Researchers aim to assess whether hydroxychloroquine is safer and more cost-effective than conventional immunosuppressive treatments in managing antineutrophil cytoplasmic antibody (ANCA)-associated vasculitis (AAV), according to study details published in Trials. 

Autoimmune diseases like AAV are caused by an overactive immune system that results in small blood vessel inflammation. Multisystem organ damage may result, which can lead to failure and death; the mortality rate among patients with AAV is approximately twice that of the general population. 

Immunosuppressive therapies can improve outcomes, but around half of patients still experience a relapse within 5 years. However, should immunosuppressants need to be withdrawn due to adverse effects, disease flares often occur, with an associated drop in quality of life. 

“There is an unmet need for safe, effective therapies for non-severe AAV to reduce disease activity, prevent disease progression and damage accumulation and minimize drug toxicity,” the authors wrote. 

Read more about AAV etiology 

Hydroxychloroquine is a drug that has been proven to be safe and effective in treating autoimmune diseases such as Sjögren’s syndrome and systemic lupus erythematosus. Importantly, it is steroid sparing, meaning that patients do not need to worry about the resulting adverse effects of cumulative steroid doses. Despite its excellent track record in treating autoimmune disorders, the use of hydroxychloroquine has never been assessed in AAV. 

The authors of this study thus seek to explore if the addition of hydroxychloroquine to background therapy can augment positive outcomes. They aim to conduct a double-blind, multicenter trial, called HAVEN, in which patients with AAV are randomized in a 1:1 ratio to receive hydroxychloroquine (400 mg daily, later adjusted to body weight and renal function) or placebo for 52 weeks. Ten visits will be scheduled across 60 weeks, during which clinicians will collect data on adherence to treatment, disease activity, clinical biomarkers, and quality of life. 

The COVID-19 pandemic resulted in the delay of the trial, and the research team has extended the study period to cover lost time. They also revised the exclusion criteria to include patients who were admitted to critical care in the last 6 months due to COVID-19. Flexibility was added to trial visit windows in the event that a participant needed to self-isolate. 

Read more about AAV treatment

The research team is currently working according to their latest protocol, amended on May 10, 2022. Recruitment for the trial is ongoing and is due to be completed by December 31, 2024. 
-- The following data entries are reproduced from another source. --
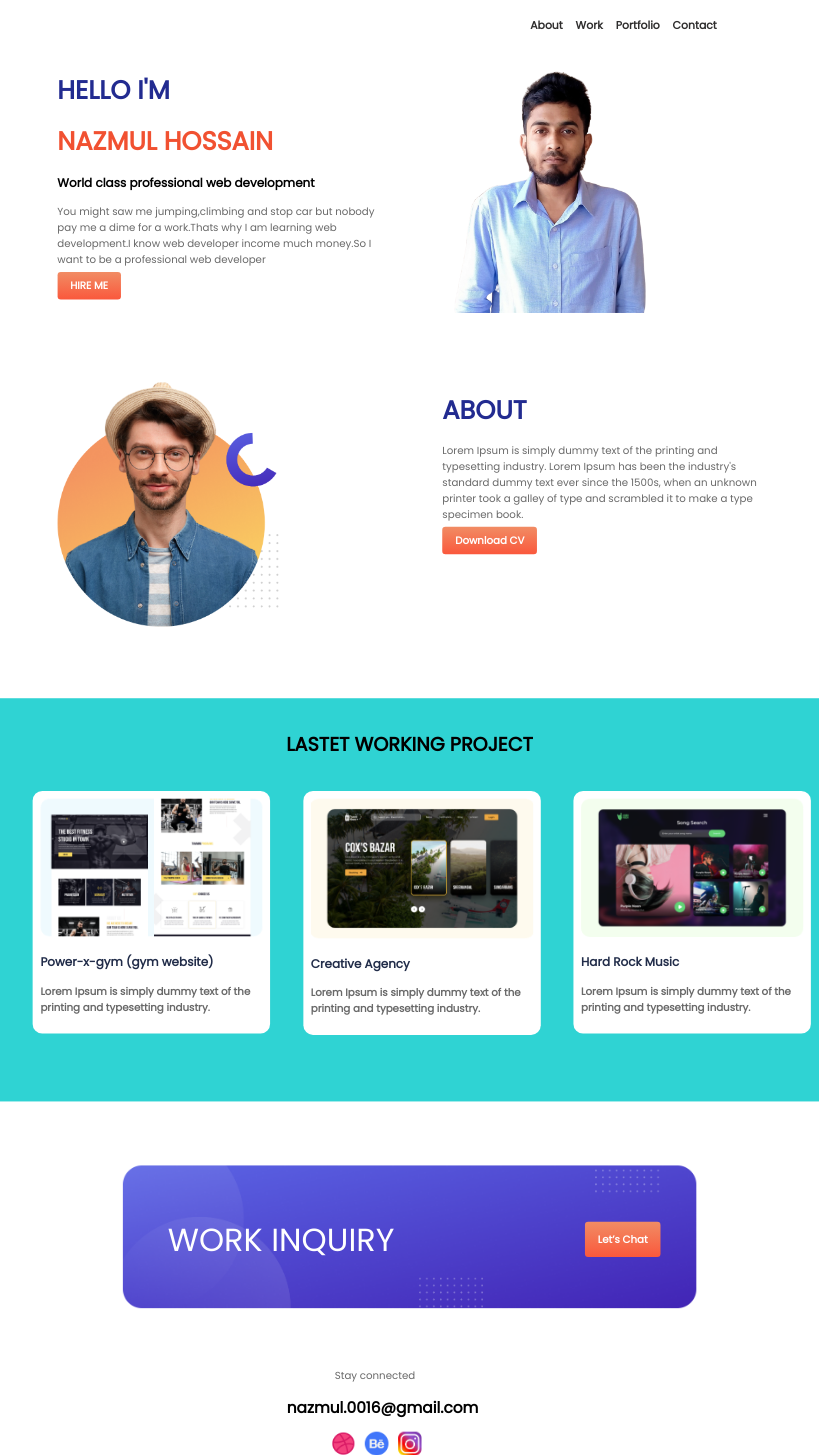
Repository: nazmulice/assignment_portfolio
Page: index.html
An editor plug-in stored every save of this project. The page is shown before and after a run of saves, followed by the edit.
The browser window is 1280 px wide. The pictures show the whole page, at 64% of full size.

Above is the page before, as saved 2023-02-17 16:57:26.

After the next 2 saves:
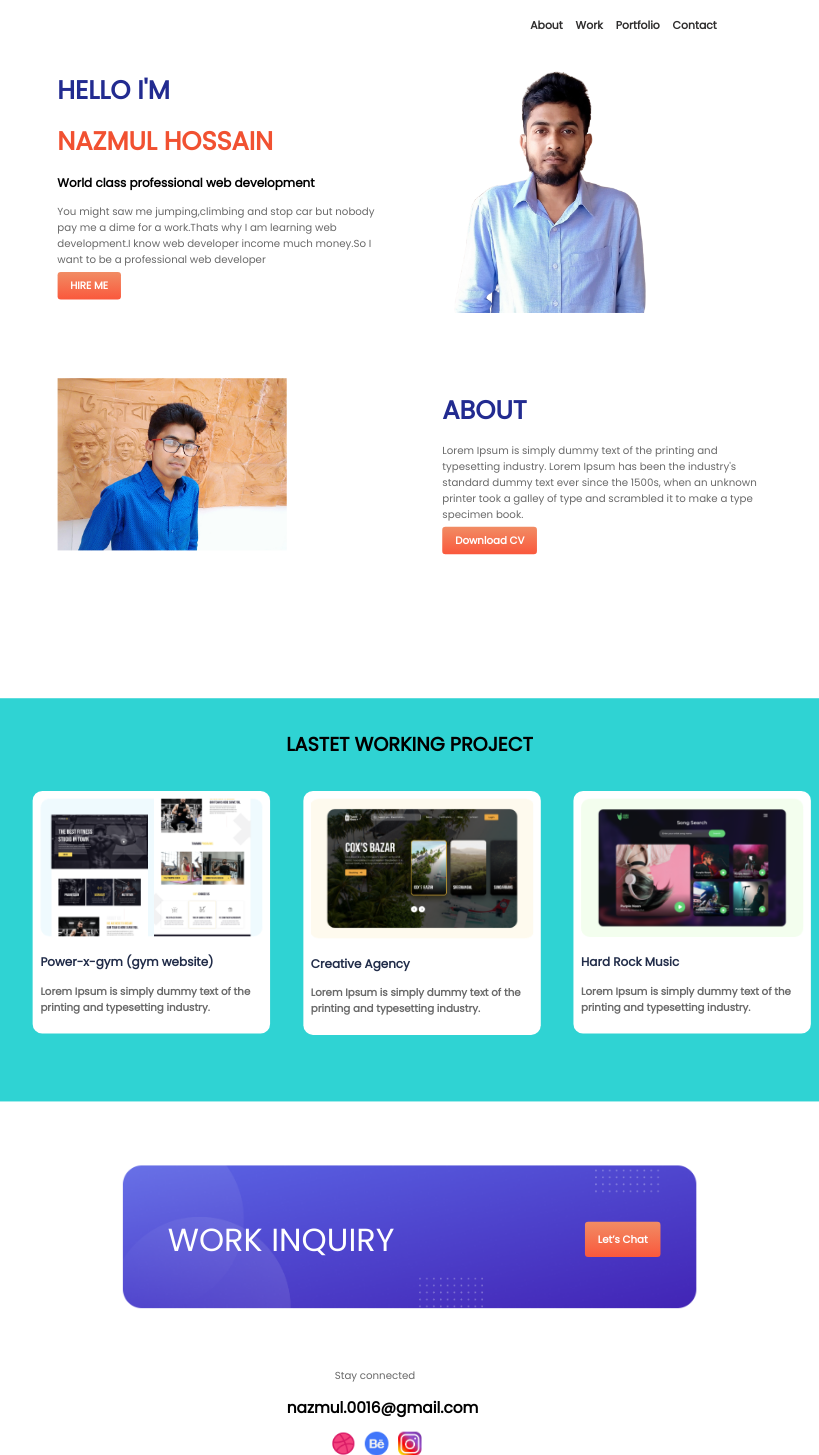
The 2 saves are shown as one change because they came seconds apart.
The last was saved 4 min 3 s later.
--- a/index.html
+++ b/index.html
@@ -49,7 +49,7 @@
 
     <section>
       <div class="half-width">
-        <img src="image/pro3.png" alt="profile" />
+        <img src="image/pro5.jpg" alt="profile" />
       </div>
       <div class="half-width">
         <h1><span class="heighli">ABOUT</span></h1>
“Despite concerns about the impact of COVID-19 on recruitment, the HAVEN trial hopes to show that the addition of hydroxychloroquine as an adjunctive therapy to standard of care therapies does reduce disease activity in patients with AAV,” the authors wrote. 


Learoyd AE, Arnold L, Reid F, et al. The HAVEN study-hydroxychloroquine in ANCA vasculitis evaluation — a multicentre, randomised, double-blind, placebo-controlled trial: study protocol and statistical analysis planTrials. Published online April 6, 2023. doi:10.1186/s13063-023-07108-3